» EXERCISE INSTRUCTIONS
Each entry must be given again exactly as it appears, with images excluded.

Stored data:
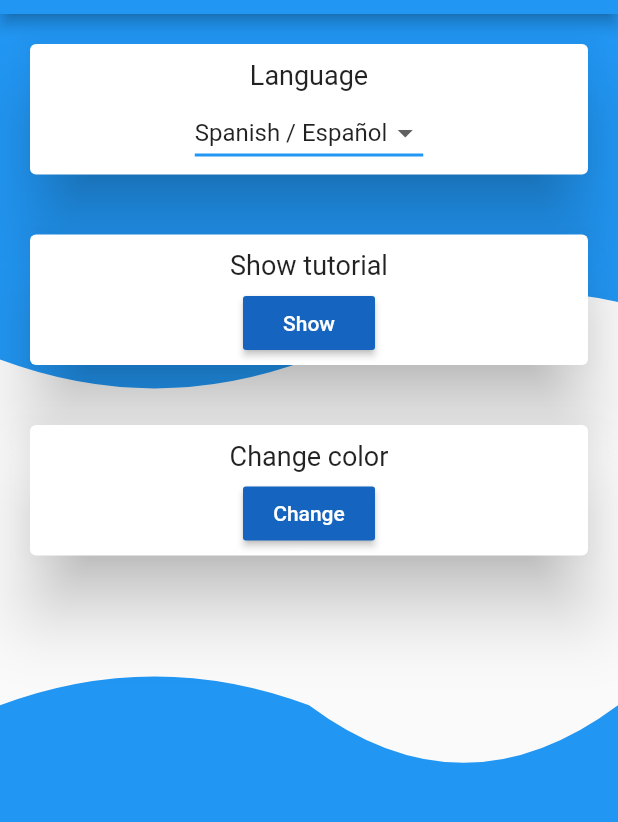
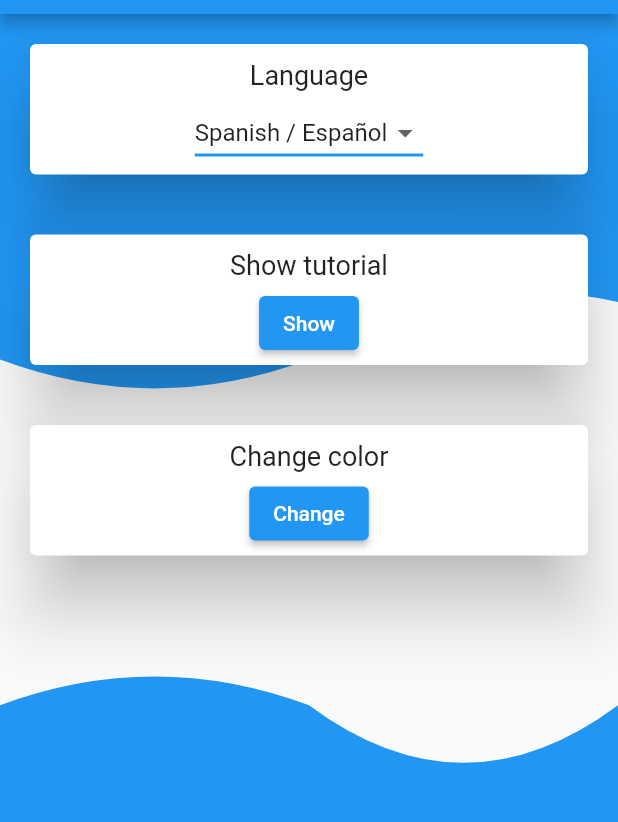
Before and after one commit to jaime2196/todo, a Flutter app: the OpcionesPage screen opened by its route, on a phone screen of 412 x 824 dp, the part 70-892 px from its top. Run offline on Flutter 3.47's test engine with Material 2 defaults, Android fonts, the phone set to English and light mode, and no system bars; our stand-ins replace flutter_colorpicker, shared_preferences; missing offline and left inert: tutorial; accounts and stored records are empty.

Commit message:
migracion a flutter 2 y compatibilidad web

```diff
--- a/lib/main.dart
+++ b/lib/main.dart
@@ -65,6 +65,11 @@ class _MyAppState extends State<MyApp> {
       debugShowCheckedModeBanner: false,
       theme: ThemeData(
         primarySwatch: _color,
+        floatingActionButtonTheme: FloatingActionButtonThemeData(
+          elevation: 50,
+          backgroundColor: _color,
+          foregroundColor: SharedPref.esOscuro()?Colors.white:Colors.black
+        ),
       ),
       home: Home(),
       routes: {
--- a/lib/models/Lista.dart
+++ b/lib/models/Lista.dart
@@ -58,7 +58,7 @@ class Tarea {
 class UtilLista{
 
   static List<Lista> generateLista(List<dynamic> list){
-    List<Lista> listaListas= new List<Lista>();
+    List<Lista> listaListas=  [];
     Lista lista;
     list.forEach((element) {
       lista = new Lista(nombreLista: element["nombreLista"], tareas: null);
--- a/lib/pages/detalleLista.dart
+++ b/lib/pages/detalleLista.dart
@@ -84,7 +84,7 @@ class _DetalleListaState extends State<DetalleLista> {
     Tarea tarea= Tarea( nombre: nombreTarea,completada: false);
 
     if(lista.tareas==null){
-      lista.tareas = new List<Tarea>();
+      lista.tareas = [];
     }
     lista.tareas.add(tarea);
     List<Lista> listas= SharedPref.getListas();
@@ -222,7 +222,9 @@ class _DetalleListaState extends State<DetalleLista> {
     tareaSalvar=lista.tareas[index];
     indiceTareaSalvar=index;
     lista.tareas.removeAt(index);
-    Scaffold.of(contextGeneral).showSnackBar(snackBar);
+
+    //Scaffold.of(contextGeneral).showSnackBar(snackBar);
+    ScaffoldMessenger.of(context).showSnackBar(snackBar);
 
     List<Lista> listas= SharedPref.getListas();
     listas.removeAt(indice);
--- a/lib/pages/opciones.dart
+++ b/lib/pages/opciones.dart
@@ -122,8 +122,9 @@ class _OpcionesPageState extends State<OpcionesPage> {
           Text(Languages.of(context).labelMostrarTutorial,style: TextStyle(fontSize: 18)),
           ListTile(
             title: Center(
-              child: RaisedButton(
-                color: SharedPref.getColor()[800],
+              child: ElevatedButton(
+                //style: ButtonStyle(co:  SharedPref.getColor()[800]),
+                //color: SharedPref.getColor()[800],
                 child: Text(
                   Languages.of(context).labelMostrar,
                   style: TextStyle(
@@ -151,8 +152,8 @@ class _OpcionesPageState extends State<OpcionesPage> {
           Text(Languages.of(context).labelCambiarColor,style: TextStyle(fontSize: 18)),
           ListTile(
             title: Center(
-              child: RaisedButton(
-                color: SharedPref.getColor()[800],
+              child: ElevatedButton(
+                //color: SharedPref.getColor()[800],
                 child: Text(Languages.of(context).labelCambiar, style: TextStyle(color: SharedPref.esOscuro()?Colors.white:Colors.black),),
                 onPressed: (){
                   _mostrarDialogo(context);
--- a/lib/services/SharedPref.dart
+++ b/lib/services/SharedPref.dart
@@ -50,7 +50,7 @@ class SharedPref{
     if(listas!=null){
       listas.add(lista);
     }else{
-      listas = new List<Lista>();
+      listas = [];
       listas.add(lista);
     }
     setListas(listas);
```
Also changed, not shown: lib/pages/home.dart (+5 -7 lines), 1 other file.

» ANSWER SPACE
Before and after one commit to jaime2196/todo, a Flutter app: the OpcionesPage screen opened by its route, on a phone screen of 412 x 824 dp, the part 70-892 px from its top. Run offline on Flutter 3.47's test engine with Material 2 defaults, Android fonts, the phone set to English and light mode, and no system bars; our stand-ins replace flutter_colorpicker, shared_preferences; missing offline and left inert: tutorial; accounts and stored records are empty.

Commit message:
migracion a flutter 2 y compatibilidad web

```diff
--- a/lib/main.dart
+++ b/lib/main.dart
@@ -65,6 +65,11 @@ class _MyAppState extends State<MyApp> {
       debugShowCheckedModeBanner: false,
       theme: ThemeData(
         primarySwatch: _color,
+        floatingActionButtonTheme: FloatingActionButtonThemeData(
+          elevation: 50,
+          backgroundColor: _color,
+          foregroundColor: SharedPref.esOscuro()?Colors.white:Colors.black
+        ),
       ),
       home: Home(),
       routes: {
--- a/lib/models/Lista.dart
+++ b/lib/models/Lista.dart
@@ -58,7 +58,7 @@ class Tarea {
 class UtilLista{
 
   static List<Lista> generateLista(List<dynamic> list){
-    List<Lista> listaListas= new List<Lista>();
+    List<Lista> listaListas=  [];
     Lista lista;
     list.forEach((element) {
       lista = new Lista(nombreLista: element["nombreLista"], tareas: null);
--- a/lib/pages/detalleLista.dart
+++ b/lib/pages/detalleLista.dart
@@ -84,7 +84,7 @@ class _DetalleListaState extends State<DetalleLista> {
     Tarea tarea= Tarea( nombre: nombreTarea,completada: false);
 
     if(lista.tareas==null){
-      lista.tareas = new List<Tarea>();
+      lista.tareas = [];
     }
     lista.tareas.add(tarea);
     List<Lista> listas= SharedPref.getListas();
@@ -222,7 +222,9 @@ class _DetalleListaState extends State<DetalleLista> {
     tareaSalvar=lista.tareas[index];
     indiceTareaSalvar=index;
     lista.tareas.removeAt(index);
-    Scaffold.of(contextGeneral).showSnackBar(snackBar);
+
+    //Scaffold.of(contextGeneral).showSnackBar(snackBar);
+    ScaffoldMessenger.of(context).showSnackBar(snackBar);
 
     List<Lista> listas= SharedPref.getListas();
     listas.removeAt(indice);
--- a/lib/pages/opciones.dart
+++ b/lib/pages/opciones.dart
@@ -122,8 +122,9 @@ class _OpcionesPageState extends State<OpcionesPage> {
           Text(Languages.of(context).labelMostrarTutorial,style: TextStyle(fontSize: 18)),
           ListTile(
             title: Center(
-              child: RaisedButton(
-                color: SharedPref.getColor()[800],
+              child: ElevatedButton(
+                //style: ButtonStyle(co:  SharedPref.getColor()[800]),
+                //color: SharedPref.getColor()[800],
                 child: Text(
                   Languages.of(context).labelMostrar,
                   style: TextStyle(
@@ -151,8 +152,8 @@ class _OpcionesPageState extends State<OpcionesPage> {
           Text(Languages.of(context).labelCambiarColor,style: TextStyle(fontSize: 18)),
           ListTile(
             title: Center(
-              child: RaisedButton(
-                color: SharedPref.getColor()[800],
+              child: ElevatedButton(
+                //color: SharedPref.getColor()[800],
                 child: Text(Languages.of(context).labelCambiar, style: TextStyle(color: SharedPref.esOscuro()?Colors.white:Colors.black),),
                 onPressed: (){
                   _mostrarDialogo(context);
--- a/lib/services/SharedPref.dart
+++ b/lib/services/SharedPref.dart
@@ -50,7 +50,7 @@ class SharedPref{
     if(listas!=null){
       listas.add(lista);
     }else{
-      listas = new List<Lista>();
+      listas = [];
       listas.add(lista);
     }
     setListas(listas);
```
Also changed, not shown: lib/pages/home.dart (+5 -7 lines), 1 other file.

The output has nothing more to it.